Prion strain discrimination using luminescent conjugated polymers.
ABSTRACT The occurrence of multiple strains of prions may reflect conformational variability of PrP(Sc), a disease-associated, aggregated variant of the cellular prion protein, PrP(C). Here we used luminescent conjugated polymers (LCPs), which emit conformation-dependent fluorescence spectra, for characterizing prion strains. LCP reactivity and emission spectra of brain sections discriminated among four immunohistochemically indistinguishable, serially mouse-passaged prion strains derived from sheep scrapie, chronic wasting disease (CWD), bovine spongiform encephalopathy (BSE), and mouse-adapted Rocky Mountain Laboratory scrapie prions. Furthermore, using LCPs we differentiated between field isolates of BSE and bovine amyloidotic spongiform encephalopathy, and identified noncongophilic deposits in prion-infected deer and sheep. We found that fibrils with distinct morphologies generated from chemically identical recombinant PrP yielded unique LCP spectra, suggesting that spectral characteristic differences resulted from distinct supramolecular PrP structures. LCPs may help to detect structural differences among discrete protein aggregates and to link protein conformational features with disease phenotypes.
SourceAvailable from: Artur Cieslar-Pobuda[Show abstract] [Hide abstract]

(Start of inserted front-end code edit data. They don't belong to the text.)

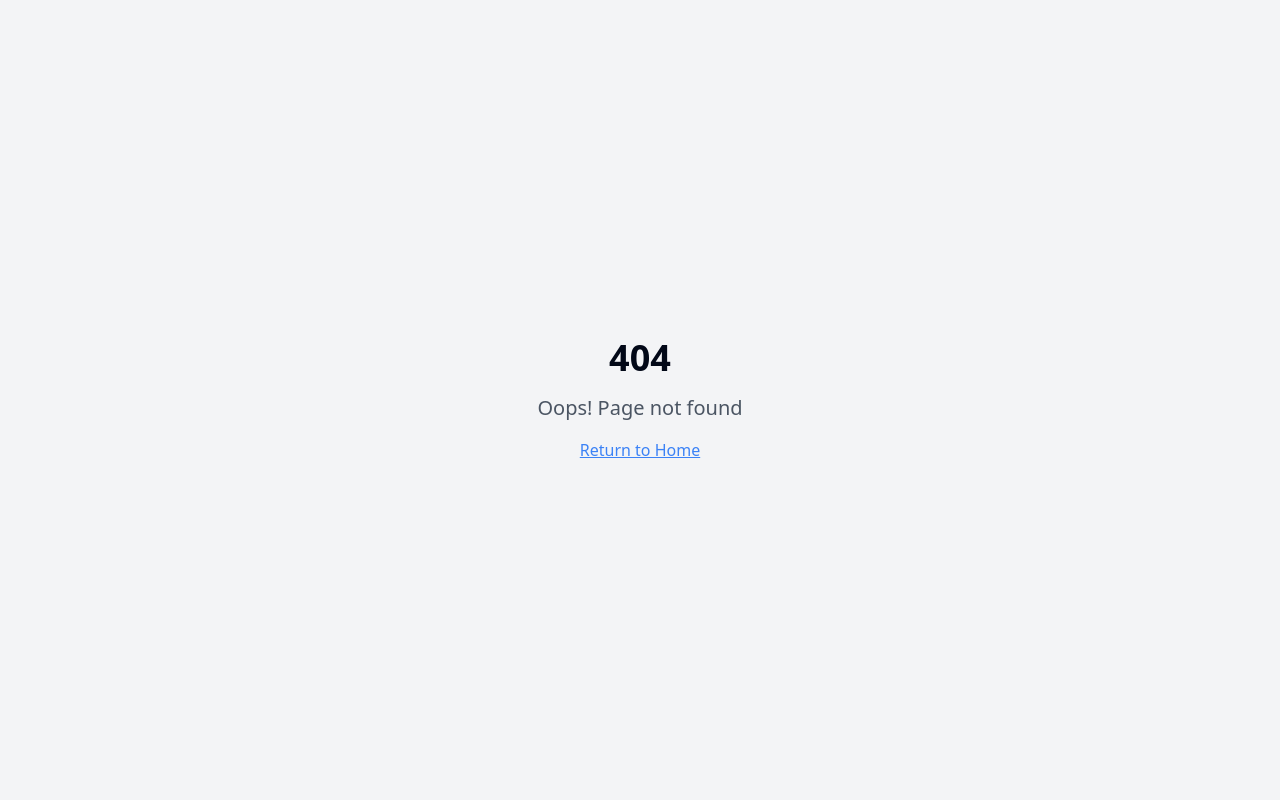
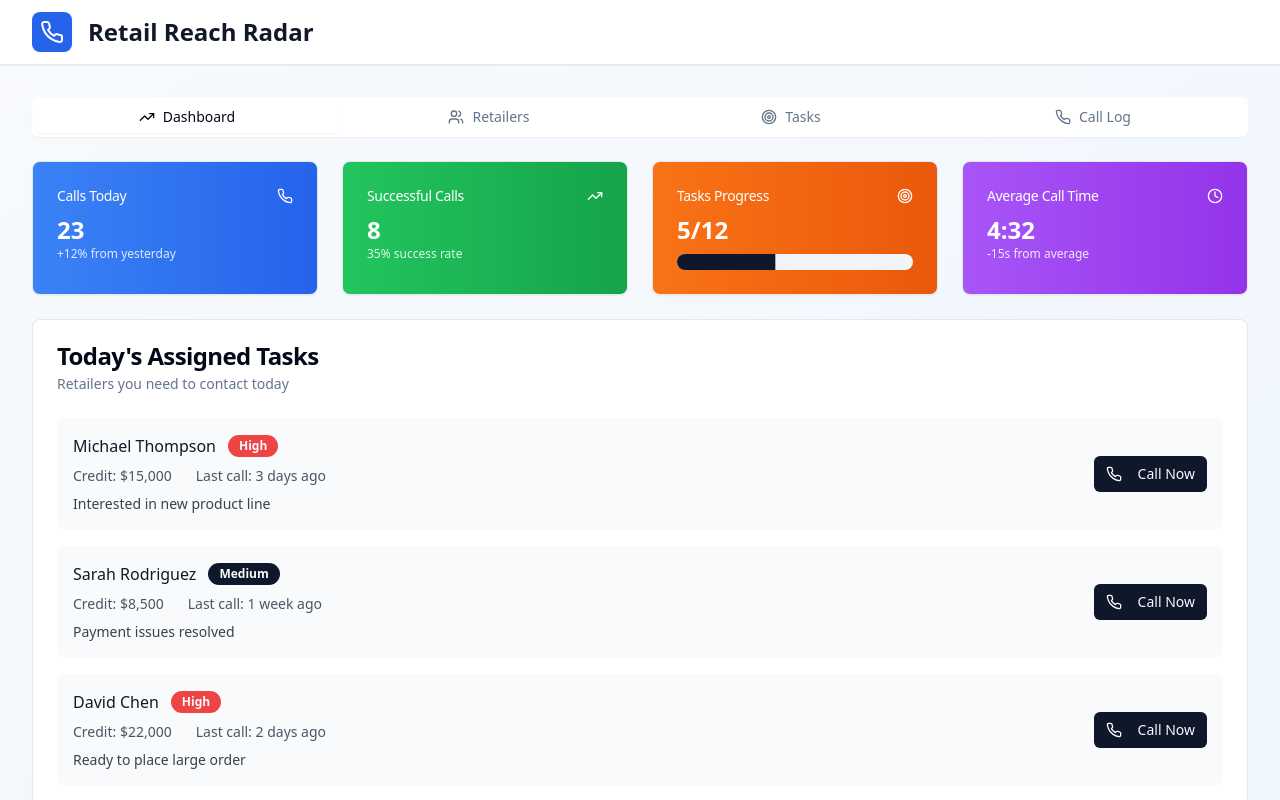
Before and after one commit to seifXD/retail-reach-radar, a React (Vite) app: page /agent in a window 1280 px wide. Before the commit this address had no page. Shown: the top 800 px of the page. Built offline with nearby package versions, Linux system fonts and the light colour scheme.

Commit message:
Separate Agent and Supervisor views
- Implemented separate pages for Agent and Supervisor views.
- Removed the role toggle from the header.
- Updated routing to display the correct dashboard based on the user's role.

```diff
--- a/src/App.tsx
+++ b/src/App.tsx
@@ -6,7 +6,8 @@ import { QueryClient, QueryClientProvider } from "@tanstack/react-query";
 import { BrowserRouter, Routes, Route } from "react-router-dom";
 import { AuthProvider } from "@/contexts/AuthContext";
 import ProtectedRoute from "@/components/ProtectedRoute";
-import Index from "./pages/Index";
+import AgentPage from "./pages/AgentPage";
+import SupervisorPage from "./pages/SupervisorPage";
 import NotFound from "./pages/NotFound";
 
 const queryClient = new QueryClient();
@@ -21,7 +22,17 @@ const App = () => (
           <Routes>
             <Route path="/" element={
               <ProtectedRoute>
-                <Index />
+                <AgentPage />
+              </ProtectedRoute>
+            } />
+            <Route path="/agent" element={
+              <ProtectedRoute>
+                <AgentPage />
+              </ProtectedRoute>
+            } />
+            <Route path="/supervisor" element={
+              <ProtectedRoute>
+                <SupervisorPage />
               </ProtectedRoute>
             } />
             {/* ADD ALL CUSTOM ROUTES ABOVE THE CATCH-ALL "*" ROUTE */}
--- a/src/components/Header.tsx
+++ b/src/components/Header.tsx
@@ -2,14 +2,16 @@
 import { Button } from "@/components/ui/button";
 import { Phone, LogOut } from "lucide-react";
 import { useAuth } from '@/contexts/AuthContext';
+import { useNavigate } from 'react-router-dom';
 
 interface HeaderProps {
   userRole: 'agent' | 'supervisor';
   setUserRole: (role: 'agent' | 'supervisor') => void;
 }
 
-const Header: React.FC<HeaderProps> = ({ userRole, setUserRole }) => {
+const Header: React.FC<HeaderProps> = ({ userRole }) => {
   const { user, signOut } = useAuth();
+  const navigate = useNavigate();
 
   return (
     <header className="bg-white shadow-sm border-b">
@@ -31,7 +33,7 @@ const Header: React.FC<HeaderProps> = ({ userRole, setUserRole }) => {
                   <Button
                     variant={userRole === 'agent' ? 'default' : 'ghost'}
                     size="sm"
-                    onClick={() => setUserRole('agent')}
+                    onClick={() => navigate('/agent')}
                     className="text-sm"
                   >
                     Agent View
@@ -39,7 +41,7 @@ const Header: React.FC<HeaderProps> = ({ userRole, setUserRole }) => {
                   <Button
                     variant={userRole === 'supervisor' ? 'default' : 'ghost'}
                     size="sm"
-                    onClick={() => setUserRole('supervisor')}
+                    onClick={() => navigate('/supervisor')}
                     className="text-sm"
                   >
                     Supervisor View
--- /dev/null
+++ b/src/pages/AgentPage.tsx
@@ -0,0 +1,84 @@
+
+import { Card, CardContent, CardDescription, CardHeader, CardTitle } from "@/components/ui/card";
+import { Badge } from "@/components/ui/badge";
+import { Tabs, TabsContent, TabsList, TabsTrigger } from "@/components/ui/tabs";
+import { Users, Phone, Target, TrendingUp } from "lucide-react";
+import AgentDashboard from "@/components/AgentDashboard";
+import RetailerProfiles from "@/components/RetailerProfiles";
+import TaskManagement from "@/components/TaskManagement";
+import Header from "@/components/Header";
+
+const AgentPage = () => {
+  return (
+    <div className="min-h-screen bg-gradient-to-br from-slate-50 to-blue-50">
+      <Header userRole="agent" setUserRole={() => {}} />
+
+      {/* Main Content */}
+      <main className="max-w-7xl mx-auto px-4 sm:px-6 lg:px-8 py-8">
+        <Tabs defaultValue="dashboard" className="space-y-6">
+          <TabsList className="grid w-full grid-cols-4 bg-white shadow-sm">
+            <TabsTrigger value="dashboard" className="flex items-center space-x-2">
+              <TrendingUp className="h-4 w-4" />
+              <span>Dashboard</span>
+            </TabsTrigger>
+            <TabsTrigger value="retailers" className="flex items-center space-x-2">
+              <Users className="h-4 w-4" />
+              <span>Retailers</span>
+            </TabsTrigger>
+            <TabsTrigger value="tasks" className="flex items-center space-x-2">
+              <Target className="h-4 w-4" />
+              <span>Tasks</span>
+            </TabsTrigger>
+            <TabsTrigger value="calls" className="flex items-center space-x-2">
+              <Phone className="h-4 w-4" />
+              <span>Call Log</span>
+            </TabsTrigger>
+          </TabsList>
+
+          <TabsContent value="dashboard">
+            <AgentDashboard />
+          </TabsContent>
+
+          <TabsContent value="retailers">
+            <RetailerProfiles userRole="agent" />
+          </TabsContent>
+
+          <TabsContent value="tasks">
+            <TaskManagement userRole="agent" />
+          </TabsContent>
+
+          <TabsContent value="calls">
+            <Card>
+              <CardHeader>
+                <CardTitle>Call History</CardTitle>
+                <CardDescription>Recent calls and outcomes</CardDescription>
+              </CardHeader>
+              <CardContent>
+                <div className="space-y-4">
+                  {[1, 2, 3, 4, 5].map((call) => (
+                    <div key={call} className="flex items-center justify-between p-4 bg-gray-50 rounded-lg">
+                      <div className="flex items-center space-x-4">
+                        <div className="bg-blue-100 p-2 rounded-full">
+                          <Phone className="h-4 w-4 text-blue-600" />
+                        </div>
+                        <div>
+                          <p className="font-medium">Retailer #{call}23</p>
+                          <p className="text-sm text-gray-500">Called 2 hours ago</p>
+                        </div>
+                      </div>
+                      <Badge variant={call % 3 === 0 ? "default" : call % 2 === 0 ? "secondary" : "outline"}>
+                        {call % 3 === 0 ? "Interested" : call % 2 === 0 ? "Follow-up" : "No Answer"}
+                      </Badge>
+                    </div>
+                  ))}
+                </div>
+              </CardContent>
+            </Card>
+          </TabsContent>
+        </Tabs>
+      </main>
+    </div>
+  );
+};
+
+export default AgentPage;
--- /dev/null
+++ b/src/pages/SupervisorPage.tsx
@@ -0,0 +1,84 @@
+
+import { Card, CardContent, CardDescription, CardHeader, CardTitle } from "@/components/ui/card";
+import { Badge } from "@/components/ui/badge";
+import { Tabs, TabsContent, TabsList, TabsTrigger } from "@/components/ui/tabs";
+import { Users, Phone, Target, TrendingUp } from "lucide-react";
+import SupervisorDashboard from "@/components/SupervisorDashboard";
+import RetailerProfiles from "@/components/RetailerProfiles";
+import TaskManagement from "@/components/TaskManagement";
+import Header from "@/components/Header";
+
+const SupervisorPage = () => {
+  return (
+    <div className="min-h-screen bg-gradient-to-br from-slate-50 to-blue-50">
+      <Header userRole="supervisor" setUserRole={() => {}} />
+
+      {/* Main Content */}
+      <main className="max-w-7xl mx-auto px-4 sm:px-6 lg:px-8 py-8">
+        <Tabs defaultValue="dashboard" className="space-y-6">
+          <TabsList className="grid w-full grid-cols-4 bg-white shadow-sm">
+            <TabsTrigger value="dashboard" className="flex items-center space-x-2">
+              <TrendingUp className="h-4 w-4" />
+              <span>Dashboard</span>
+            </TabsTrigger>
+            <TabsTrigger value="retailers" className="flex items-center space-x-2">
+              <Users className="h-4 w-4" />
+              <span>Retailers</span>
+            </TabsTrigger>
+            <TabsTrigger value="tasks" className="flex items-center space-x-2">
+              <Target className="h-4 w-4" />
+              <span>Tasks</span>
+            </TabsTrigger>
+            <TabsTrigger value="calls" className="flex items-center space-x-2">
+              <Phone className="h-4 w-4" />
+              <span>Call Log</span>
+            </TabsTrigger>
+          </TabsList>
+
+          <TabsContent value="dashboard">
+            <SupervisorDashboard />
+          </TabsContent>
+
+          <TabsContent value="retailers">
+            <RetailerProfiles userRole="supervisor" />
+          </TabsContent>
+
+          <TabsContent value="tasks">
+            <TaskManagement userRole="supervisor" />
+          </TabsContent>
+
+          <TabsContent value="calls">
+            <Card>
+              <CardHeader>
+                <CardTitle>Call History</CardTitle>
+                <CardDescription>Recent calls and outcomes</CardDescription>
+              </CardHeader>
+              <CardContent>
+                <div className="space-y-4">
+                  {[1, 2, 3, 4, 5].map((call) => (
+                    <div key={call} className="flex items-center justify-between p-4 bg-gray-50 rounded-lg">
+                      <div className="flex items-center space-x-4">
+                        <div className="bg-blue-100 p-2 rounded-full">
+                          <Phone className="h-4 w-4 text-blue-600" />
+                        </div>
+                        <div>
+                          <p className="font-medium">Retailer #{call}23</p>
+                          <p className="text-sm text-gray-500">Called 2 hours ago</p>
+                        </div>
+                      </div>
+                      <Badge variant={call % 3 === 0 ? "default" : call % 2 === 0 ? "secondary" : "outline"}>
+                        {call % 3 === 0 ? "Interested" : call % 2 === 0 ? "Follow-up" : "No Answer"}
+                      </Badge>
+                    </div>
+                  ))}
+                </div>
+              </CardContent>
+            </Card>
+          </TabsContent>
+        </Tabs>
+      </main>
+    </div>
+  );
+};
+
+export default SupervisorPage;
```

ABSTRACT: Molecular probes for imaging of live cells are of great interest for studying biological and pathological processes. The anionic luminescent conjugated polythiophene (LCP) polythiophene acetic acid (PTAA), has previously been used for vital staining of cultured fibroblasts as well as transformed cells with results indicating differential staining due to cell phenotype. Herein, we investigated the behavior of PTAA in two normal and five transformed cells lines. PTAA fluorescence in normal cells appeared in a peripheral punctated pattern whereas the probe was more concentrated in a one-sided perinuclear localization in the five transformed cell lines. In fibroblasts, PTAA fluorescence was initially associated with fibronectin and after 24 h partially localized to lysosomes. The uptake and intracellular target in malignant melanoma cells was more ambiguous and the intracellular target of PTAA in melanoma cells is still elusive. PTAA was well tolerated by both fibroblasts and melanoma cells, and microscopic analysis as well as viability assays showed no signs of negative influence on growth. Stained cells maintained their proliferation rate for at least 12 generations. Although the probe itself was nontoxic, photoinduced cellular toxicity was observed in both cell lines upon irradiation directly after staining. However, no cytotoxicity was detected when the cells were irradiated 24 h after staining, indicating that the photoinduced toxicity is dependent on the cellular location of the probe. Overall, these studies certified PTAA as a useful agent for vital staining of cells, and that PTAA can potentially be used to study cancer-related biological and pathological processes. © 2015 International Society for Advancement of CytometryCytometry Part A 01/2015; 87(3). DOI:10.1002/cyto.a.22627 · 3.07 Impact Factor
10/2008, Supervisor: Adriano Aguzzi
Nature 08/2014; 512(7512):32-4. DOI:10.1038/512032a · 42.35 Impact Factor